Washington lies on the banks of River Wear between Newcastle and Sunderland and provides an inspirational example of how sound conservation management allows wildlife to thrive even in the midst of urbanisation and of the benefits a green and tranquil place brings to urban communities.
The centre gets its distinctive feel from its groves of ancient and plantation woodland, the oldest of which, Spring Gill Wood, is carpeted with bluebells and wood sorrel in spring.
Water for the neighbouring ponds and wetlands is cleaned by one of the centre’s two reedbeds.
The other is a breeding and feeding haven for reed buntings (a national priority bird), reed warblers, sedge warblers and a variety of dragonflies, as well as invertebrates and amphibians.
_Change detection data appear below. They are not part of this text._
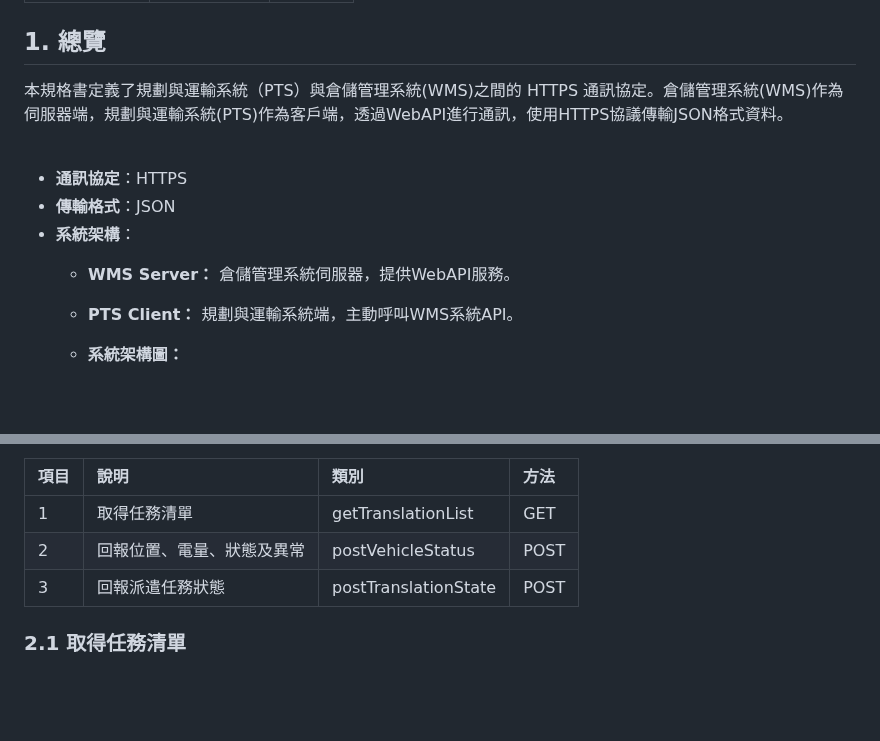
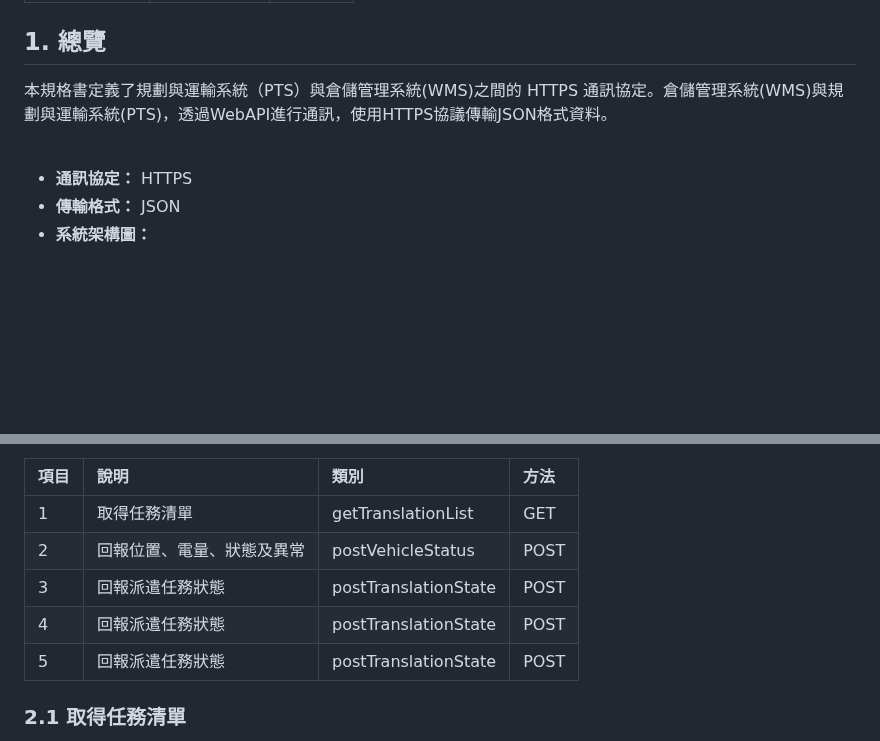
Before and after one commit to athena-tircgo/amr-wms-lsj, a Markdown page: README.md, 2 parts joined by grey strips. Drawn GitHub-style; blank space fills up the shorter version.

```diff
--- a/README.md
+++ b/README.md
@@ -8,17 +8,13 @@
 
 ## 1. 總覽
 
-本規格書定義了規劃與運輸系統（PTS）與倉儲管理系統(WMS)之間的 HTTPS 通訊協定。倉儲管理系統(WMS)作為伺服器端，規劃與運輸系統(PTS)作為客戶端，透過WebAPI進行通訊，使用HTTPS協議傳輸JSON格式資料。
+本規格書定義了規劃與運輸系統（PTS）與倉儲管理系統(WMS)之間的 HTTPS 通訊協定。倉儲管理系統(WMS)與規劃與運輸系統(PTS)，透過WebAPI進行通訊，使用HTTPS協議傳輸JSON格式資料。
 <br>
 <br>
 
-- **通訊協定**：HTTPS
-- **傳輸格式**：JSON
-- **系統架構**：
-  - **WMS Server：** 倉儲管理系統伺服器，提供WebAPI服務。
-  - **PTS Client：** 規劃與運輸系統端，主動呼叫WMS系統API。
-
-  - **系統架構圖：**
+- **通訊協定：** HTTPS
+- **傳輸格式：** JSON
+- **系統架構圖：**
 
 <br>
 <br>
@@ -62,6 +58,8 @@ https://[WMS系統IP]:[端口]/api/
 | 1| 取得任務清單 | getTranslationList | GET |
 | 2| 回報位置、電量、狀態及異常 | postVehicleStatus | POST |
 | 3| 回報派遣任務狀態 |postTranslationState | POST |
+| 4| 回報派遣任務狀態 |postTranslationState | POST |
+| 5| 回報派遣任務狀態 |postTranslationState | POST |
 
 
 ### 2.1 取得任務清單
```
The site’s largest body of water is Wader Lake – a premier viewing point for shoveler, tufted duck, oystercatcher, lapwing, redshank, little ringed plover, curlew, common tern and, recently, avocet.
One of the North East’s largest heronries can be seen across the lake and grey herons often visit the nearby stretch of river.
Among the site’s exotic waterbirds are pink Chilean flamingos and Eurasian cranes, a bird which became extinct in Britain 400 years ago but is now poised for reintroduction.
- Bee orchids
- Grey herons
- Reed bunting
- Song birds